As they were reportedly low-level offenders, the deputies gave the prisoners permission to use a wire coat hanger to break into the car to rescue the little girl.

Father accidentally locks toddler in the car

The one-year-old girl’s mother, Shadow Lantry, told ABC Action News that her husband, Joe, was a little absent-minded at the time.

He strapped Dallas into her car seat, throwing the keys into the front seat. He then walked around the Chevy Tahoe SUV to the driver’s side, only to find it locked. In fact, all the car’s doors were firmly locked and the toddler was sitting alone in her car seat, calmly sucking on her dummy.

The couple approached the deputies who were supervising the inmates to ask for help. The prisoners immediately offered assistance, and as stated by Pasco County Sheriff Chris Nocco, as the deputies were present, they gave the inmates permission to break into the vehicle. The deputies asked the inmates whether they could break into the car and they confirmed they could.

Toddler was calm during the rescue

Dallas was quiet and patient throughout her ordeal, locked in the car alone.

It took a few minutes to work on the lock with the wire clothes hanger. As noted by the Huffington Post, video footage was captured by the mother of the whole ordeal, showing a number of inmates in striped uniforms working on the car with the coat hanger, as Dallas looks back at them calmly from her seat inside. When one of the inmates opens the door, the car alarm can be heard, causing Dallas to cry.

However, the toddler is fine and well after the ordeal. The video footage can be viewed here.

Shadow told ABC Action News how grateful she was to everyone that assisted them during the ordeal, adding that she hopes to find out the inmatesidentities so that she could contribute money to their commissary accounts at the prison.

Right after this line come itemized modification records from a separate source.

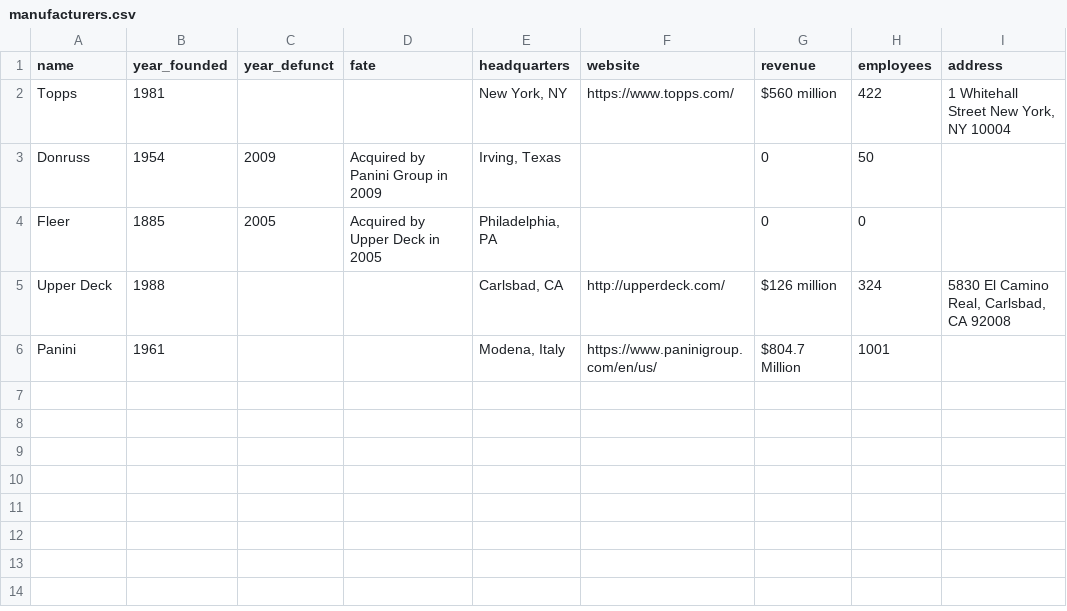
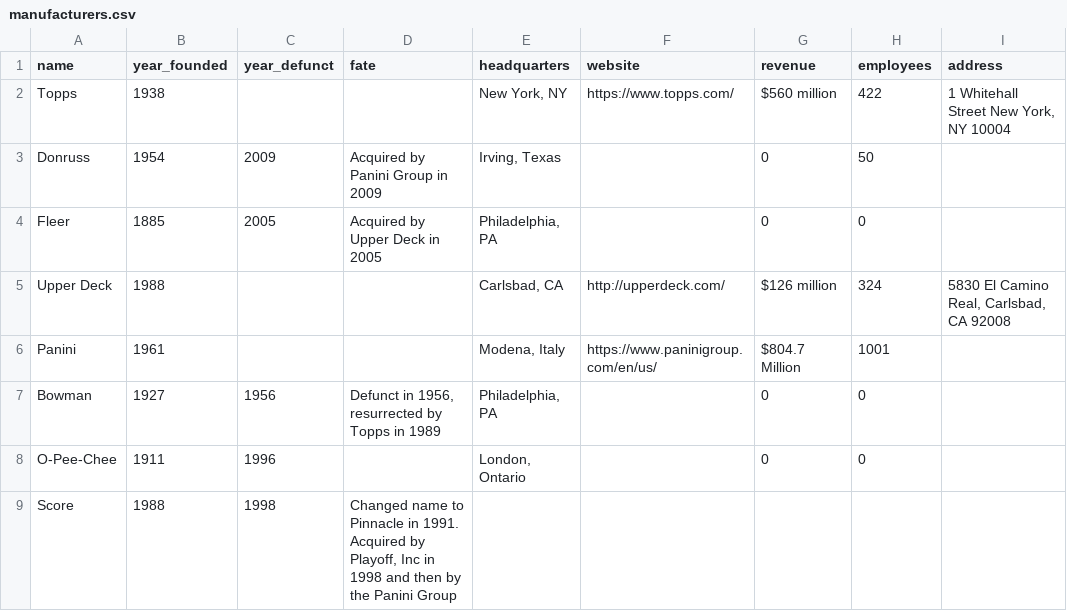
Before and after one commit to johnaboucha/bubble-gum-cards-api, a CSV file: data/manufacturers.csv, drawn as a sheet.

```diff
--- a/data/manufacturers.csv
+++ b/data/manufacturers.csv
@@ -1,3 +1,3 @@
 name,year_founded,year_defunct,fate,headquarters,website,revenue,employees,address
-Topps,1981,,,"New York, NY",https://www.topps.com/,$560 million,422,"1 Whitehall Street New York, NY 10004"
+Topps,1938,,,"New York, NY",https://www.topps.com/,$560 million,422,"1 Whitehall Street New York, NY 10004"
 Donruss,1954,2009,Acquired by Panini Group in 2009,"Irving, Texas",,0,50,
@@ -6 +6,4 @@ Upper Deck,1988,,,"Carlsbad, CA",http://upperdeck.com/,$126 million,324,"5830 El
 Panini,1961,,,"Modena, Italy",https://www.paninigroup.com/en/us/,$804.7 Million,1001,
+Bowman,1927,1956,"Defunct in 1956, resurrected by Topps in 1989","Philadelphia, PA",,0,0,
+O-Pee-Chee,1911,1996,,"London, Ontario",,0,0,
+Score,1988,1998,"Changed name to Pinnacle in 1991. Acquired by Playoff, Inc in 1998 and then by the Panini Group",,,,,
```
Also changed, not shown: data/cards.csv, 4 other files.
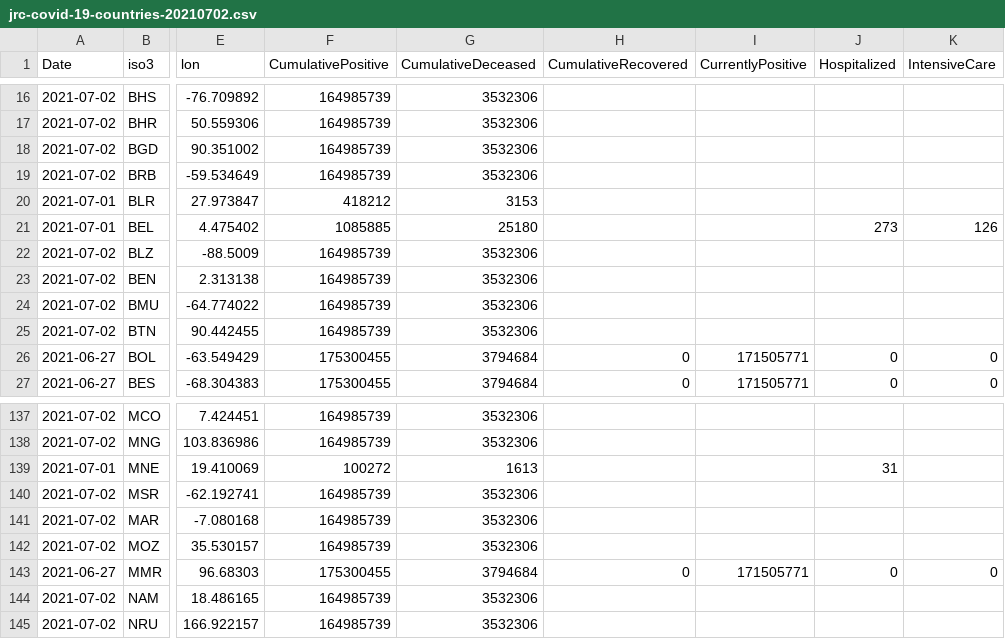
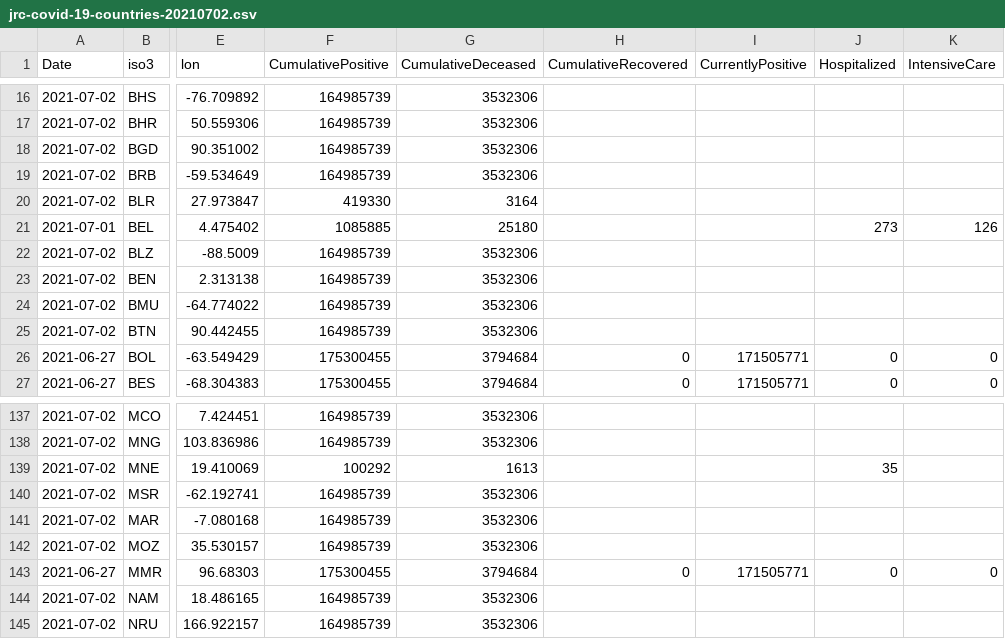
Before and after one commit to nmileva/COVID-19, a CSV file: data-by-country/jrc-covid-19-countries-20210702.csv, drawn as a sheet; only a part is shown, gaps mark what is left out; the diff names each change by its address in the sheet, - before the commit and + after, or states it on an @@ line.

```diff
--- a/data-by-country/jrc-covid-19-countries-20210702.csv
+++ b/data-by-country/jrc-covid-19-countries-20210702.csv
-A20 (Date): 2021-07-01
+A20 (Date): 2021-07-02
-F20 (CumulativePositive): 418212
+F20 (CumulativePositive): 419330
-G20 (CumulativeDeceased): 3153
+G20 (CumulativeDeceased): 3164
-A139 (Date): 2021-07-01
+A139 (Date): 2021-07-02
-F139 (CumulativePositive): 100272
+F139 (CumulativePositive): 100292
-J139 (Hospitalized): 31
+J139 (Hospitalized): 35
```
Also changed, not shown: data-by-country/jrc-covid-19-countries-latest.csv, data-of-world/jrc-covid-19-world-latest.csv, 3 other files.
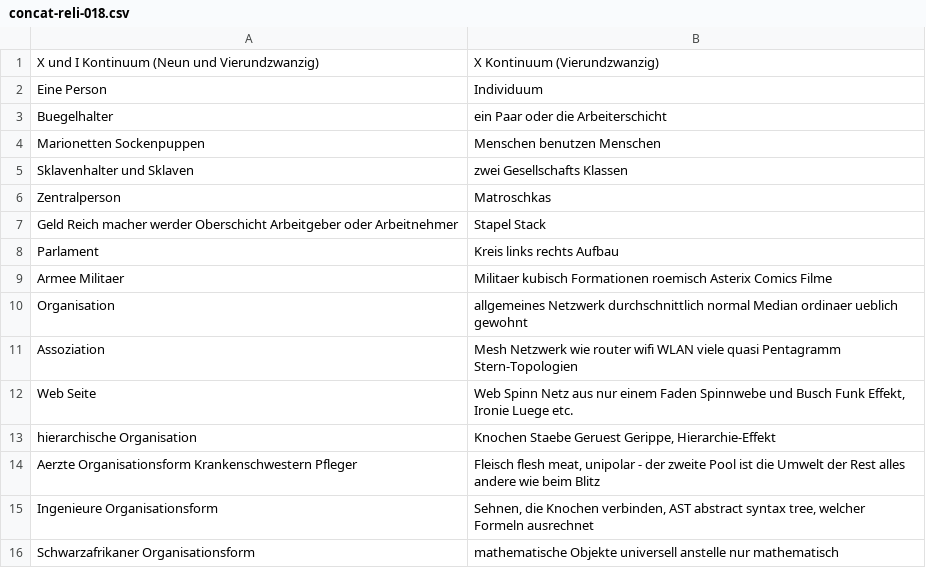
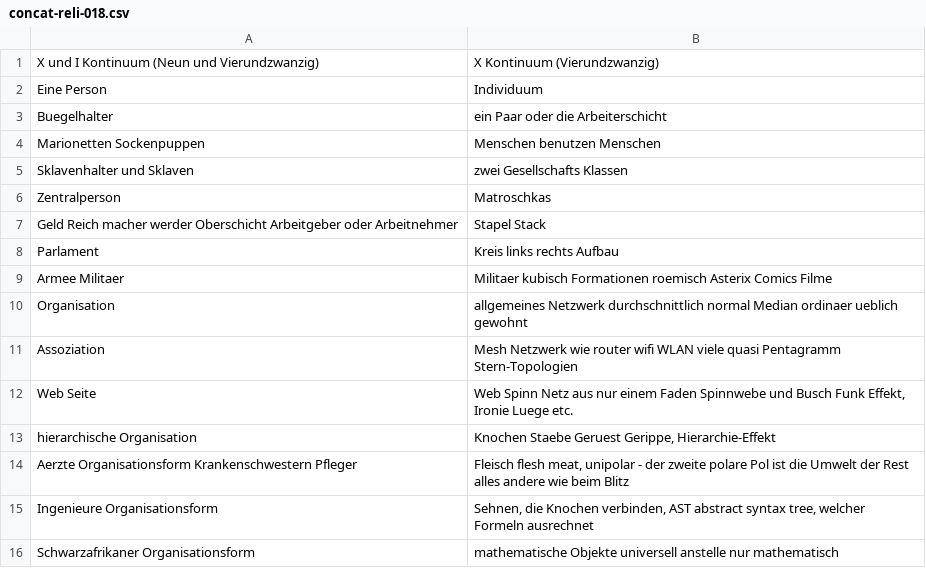
Before and after one commit to githubuser2000/todel-git-dir-fuerUbergangsFiles, a CSV file: concat-reli-018.csv, drawn as a sheet.

Commit message:
txt

```diff
--- a/concat-reli-018.csv
+++ b/concat-reli-018.csv
@@ -13,3 +13,3 @@ Web Seite;Web Spinn Netz aus nur einem Faden Spinnwebe und Busch Funk Effekt, Ir
 hierarchische Organisation;"Knochen Staebe Geruest Gerippe, Hierarchie-Effekt"
-Aerzte Organisationsform Krankenschwestern Pfleger;"Fleisch flesh meat, unipolar - der zweite Pool ist die Umwelt der Rest alles andere wie beim Blitz"
+Aerzte Organisationsform Krankenschwestern Pfleger;"Fleisch flesh meat, unipolar - der zweite polare Pol ist die Umwelt der Rest alles andere wie beim Blitz"
 Ingenieure Organisationsform;"Sehnen, die Knochen verbinden, AST abstract syntax tree, welcher Formeln ausrechnet"
```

ABC Action News quotes Sheriff Chris Nocco as saying the situation was unique, letting a prison inmate use his ill-gotten skills to break into a car, but it was for all the right reasons. Nocco said only a small percentage of criminals want to fight the police and attack them. He said many of them, like the individuals in question, know they have made a bad mistake and the wrong choices and now want to do the right things in life.